### Task data
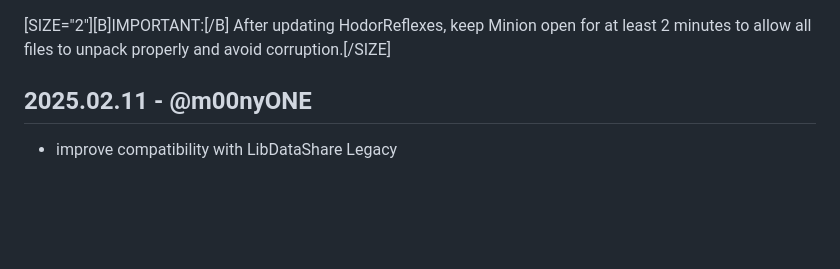
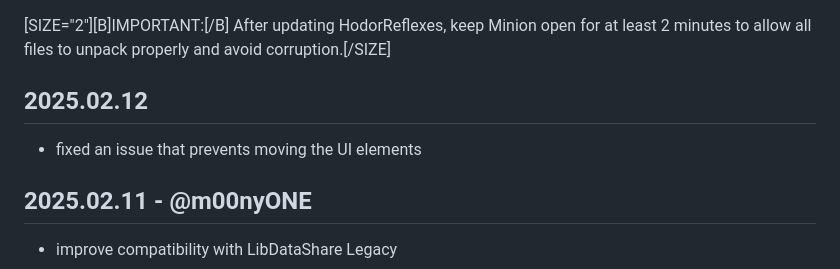
Before and after one commit to m00nyONE/HodorReflexes, a Markdown page: CHANGELOG.md, the part around the change. GitHub-like rendering; blank space fills up the shorter version.

```diff
--- a/CHANGELOG.md
+++ b/CHANGELOG.md
@@ -1,4 +1,7 @@
 [SIZE="2"][B]IMPORTANT:[/B] After updating HodorReflexes, keep Minion open for at least 2 minutes to allow all files to unpack properly and avoid corruption.[/SIZE]
+
+## 2025.02.12
+- fixed an issue that prevents moving the UI elements
 
 ## 2025.02.11 - @m00nyONE
 - improve compatibility with LibDataShare Legacy
```
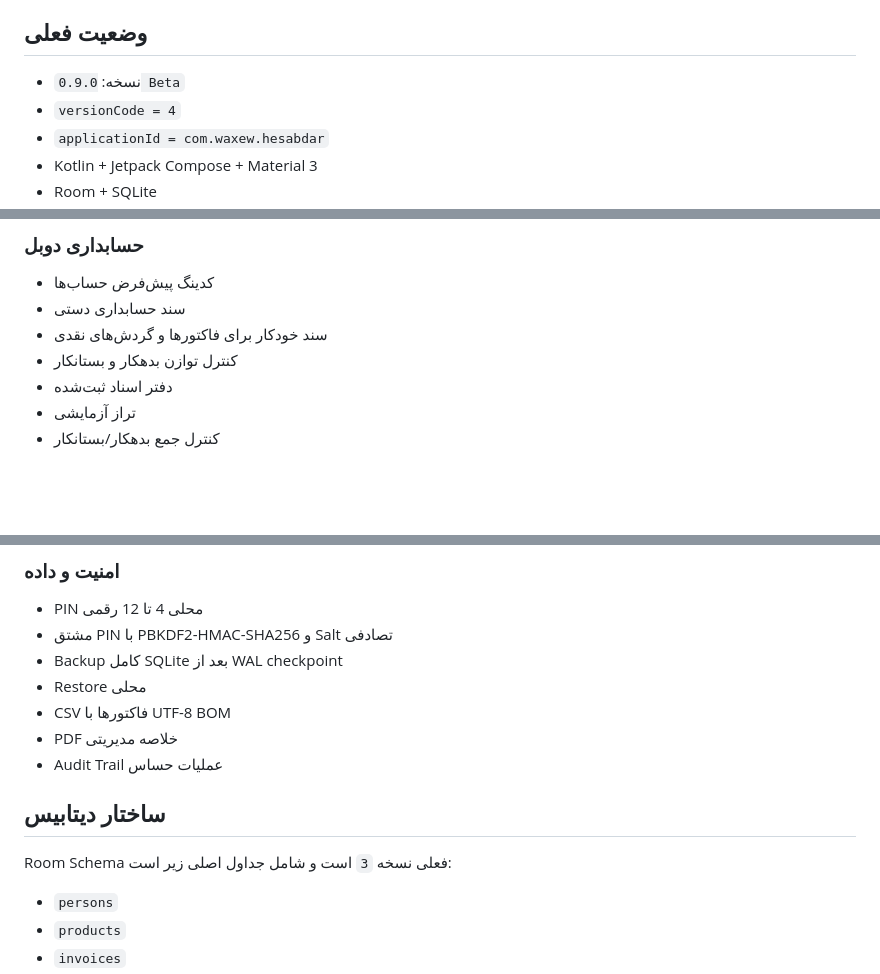
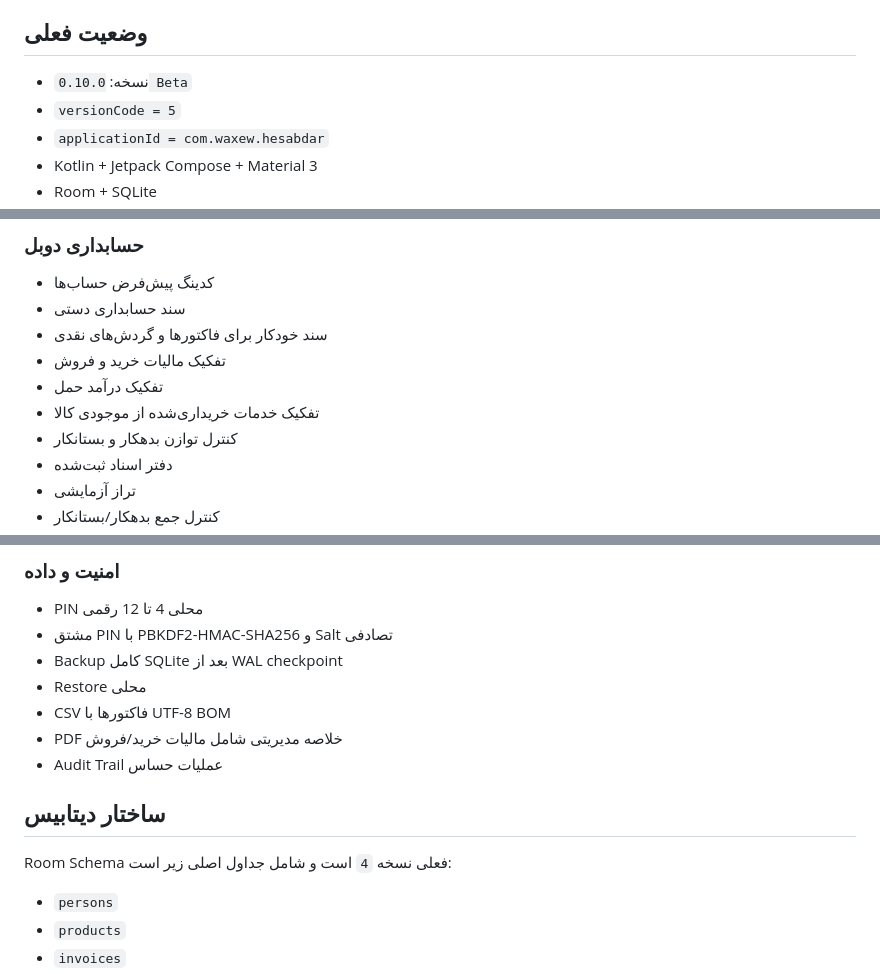
Before and after one commit to waxew/App-Hesabdar, a Markdown page: README.md, 3 parts joined by grey strips. Drawn GitHub-style; blank space fills up the shorter version.

```diff
--- a/README.md
+++ b/README.md
@@ -4,8 +4,8 @@
 
 ## وضعیت فعلی
 
-- نسخه: `0.9.0 Beta`
-- `versionCode = 4`
+- نسخه: `0.10.0 Beta`
+- `versionCode = 5`
 - `applicationId = com.waxew.hesabdar`
 - Kotlin + Jetpack Compose + Material 3
 - Room + SQLite
@@ -61,6 +73,9 @@
 - کدینگ پیش‌فرض حساب‌ها
 - سند حسابداری دستی
 - سند خودکار برای فاکتورها و گردش‌های نقدی
+- تفکیک مالیات خرید و فروش
+- تفکیک درآمد حمل
+- تفکیک خدمات خریداری‌شده از موجودی کالا
 - کنترل توازن بدهکار و بستانکار
 - دفتر اسناد ثبت‌شده
 - تراز آزمایشی
@@ -81,12 +96,12 @@
 - Backup کامل SQLite بعد از WAL checkpoint
 - Restore محلی
 - CSV فاکتورها با UTF-8 BOM
-- PDF خلاصه مدیریتی
+- PDF خلاصه مدیریتی شامل مالیات خرید/فروش
 - Audit Trail عملیات حساس
 
 ## ساختار دیتابیس
 
-Room Schema فعلی نسخه `3` است و شامل جداول اصلی زیر است:
+Room Schema فعلی نسخه `4` است و شامل جداول اصلی زیر است:
 
 - `persons`
 - `products`
```
Also changed, not shown: other parts of README.md (+29 -16 lines).
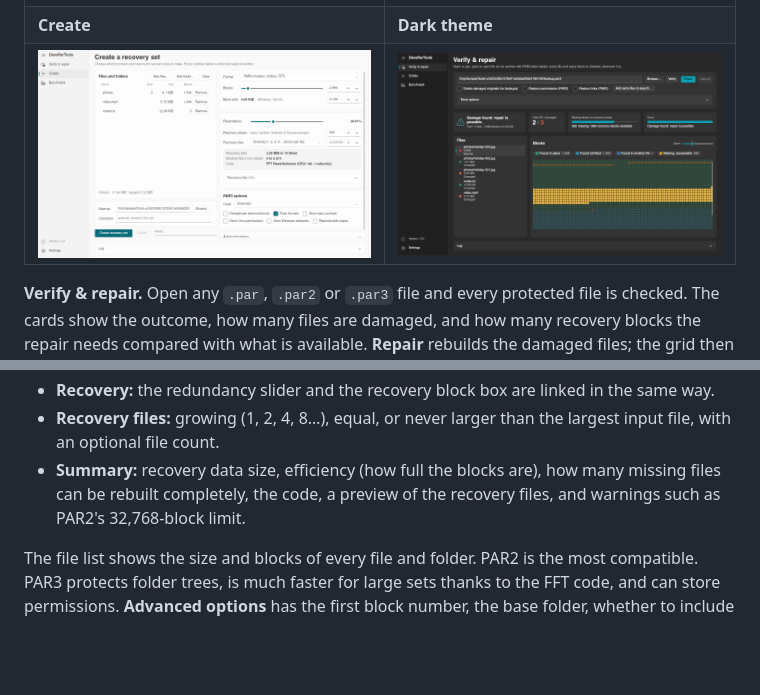
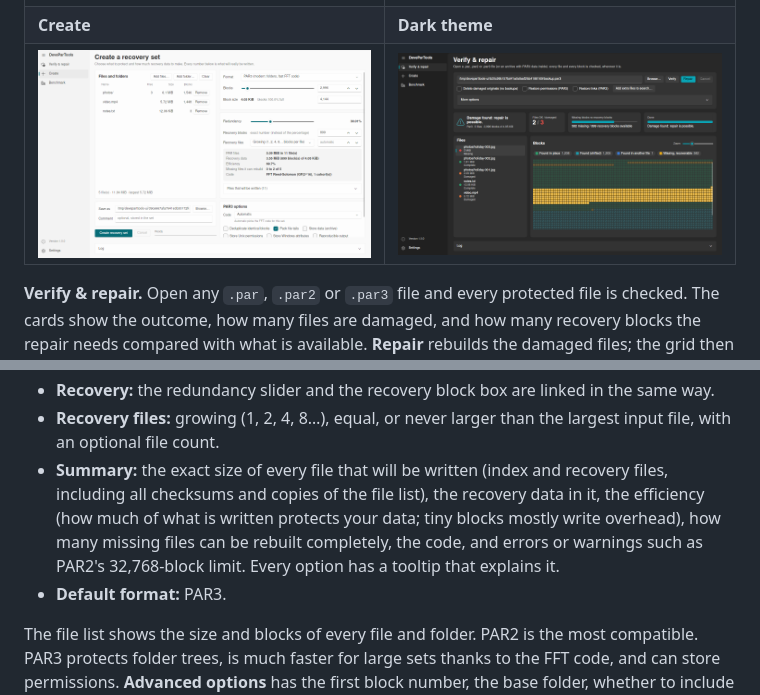
Before and after one commit to devedse/DeveParTools, a Markdown page: README.md, 2 parts joined by grey strips. Drawn GitHub-style; pictures changed too: docs/images/create.png; blank space fills up the shorter version.

```diff
--- a/README.md
+++ b/README.md
@@ -88,8 +88,11 @@ state. Colour is never the only cue: states with similar colours also get a glyp
 - **Recovery:** the redundancy slider and the recovery block box are linked in the same way.
 - **Recovery files:** growing (1, 2, 4, 8…), equal, or never larger than the largest input file, with an optional
   file count.
-- **Summary:** recovery data size, efficiency (how full the blocks are), how many missing files can be rebuilt
-  completely, the code, a preview of the recovery files, and warnings such as PAR2's 32,768-block limit.
+- **Summary:** the exact size of every file that will be written (index and recovery files, including all
+  checksums and copies of the file list), the recovery data in it, the efficiency (how much of what is written
+  protects your data; tiny blocks mostly write overhead), how many missing files can be rebuilt completely, the code,
+  and errors or warnings such as PAR2's 32,768-block limit. Every option has a tooltip that explains it.
+- **Default format:** PAR3.
 
 The file list shows the size and blocks of every file and folder. PAR2 is the most compatible. PAR3 protects folder
 trees, is much faster for large sets thanks to the FFT code, and can store permissions. **Advanced options** has the
```
Also changed, not shown: 10 other files.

### What you are asked to do
Give the records above again verbatim, pictures omitted.

### Exercise answer
Before and after one commit to m00nyONE/HodorReflexes, a Markdown page: CHANGELOG.md, the part around the change. GitHub-like rendering; blank space fills up the shorter version.

```diff
--- a/CHANGELOG.md
+++ b/CHANGELOG.md
@@ -1,4 +1,7 @@
 [SIZE="2"][B]IMPORTANT:[/B] After updating HodorReflexes, keep Minion open for at least 2 minutes to allow all files to unpack properly and avoid corruption.[/SIZE]
+
+## 2025.02.12
+- fixed an issue that prevents moving the UI elements
 
 ## 2025.02.11 - @m00nyONE
 - improve compatibility with LibDataShare Legacy
```
Before and after one commit to waxew/App-Hesabdar, a Markdown page: README.md, 3 parts joined by grey strips. Drawn GitHub-style; blank space fills up the shorter version.

```diff
--- a/README.md
+++ b/README.md
@@ -4,8 +4,8 @@
 
 ## وضعیت فعلی
 
-- نسخه: `0.9.0 Beta`
-- `versionCode = 4`
+- نسخه: `0.10.0 Beta`
+- `versionCode = 5`
 - `applicationId = com.waxew.hesabdar`
 - Kotlin + Jetpack Compose + Material 3
 - Room + SQLite
@@ -61,6 +73,9 @@
 - کدینگ پیش‌فرض حساب‌ها
 - سند حسابداری دستی
 - سند خودکار برای فاکتورها و گردش‌های نقدی
+- تفکیک مالیات خرید و فروش
+- تفکیک درآمد حمل
+- تفکیک خدمات خریداری‌شده از موجودی کالا
 - کنترل توازن بدهکار و بستانکار
 - دفتر اسناد ثبت‌شده
 - تراز آزمایشی
@@ -81,12 +96,12 @@
 - Backup کامل SQLite بعد از WAL checkpoint
 - Restore محلی
 - CSV فاکتورها با UTF-8 BOM
-- PDF خلاصه مدیریتی
+- PDF خلاصه مدیریتی شامل مالیات خرید/فروش
 - Audit Trail عملیات حساس
 
 ## ساختار دیتابیس
 
-Room Schema فعلی نسخه `3` است و شامل جداول اصلی زیر است:
+Room Schema فعلی نسخه `4` است و شامل جداول اصلی زیر است:
 
 - `persons`
 - `products`
```
Also changed, not shown: other parts of README.md (+29 -16 lines).
Before and after one commit to devedse/DeveParTools, a Markdown page: README.md, 2 parts joined by grey strips. Drawn GitHub-style; pictures changed too: docs/images/create.png; blank space fills up the shorter version.

```diff
--- a/README.md
+++ b/README.md
@@ -88,8 +88,11 @@ state. Colour is never the only cue: states with similar colours also get a glyp
 - **Recovery:** the redundancy slider and the recovery block box are linked in the same way.
 - **Recovery files:** growing (1, 2, 4, 8…), equal, or never larger than the largest input file, with an optional
   file count.
-- **Summary:** recovery data size, efficiency (how full the blocks are), how many missing files can be rebuilt
-  completely, the code, a preview of the recovery files, and warnings such as PAR2's 32,768-block limit.
+- **Summary:** the exact size of every file that will be written (index and recovery files, including all
+  checksums and copies of the file list), the recovery data in it, the efficiency (how much of what is written
+  protects your data; tiny blocks mostly write overhead), how many missing files can be rebuilt completely, the code,
+  and errors or warnings such as PAR2's 32,768-block limit. Every option has a tooltip that explains it.
+- **Default format:** PAR3.
 
 The file list shows the size and blocks of every file and folder. PAR2 is the most compatible. PAR3 protects folder
 trees, is much faster for large sets thanks to the FFT code, and can store permissions. **Advanced options** has the
```
Also changed, not shown: 10 other files.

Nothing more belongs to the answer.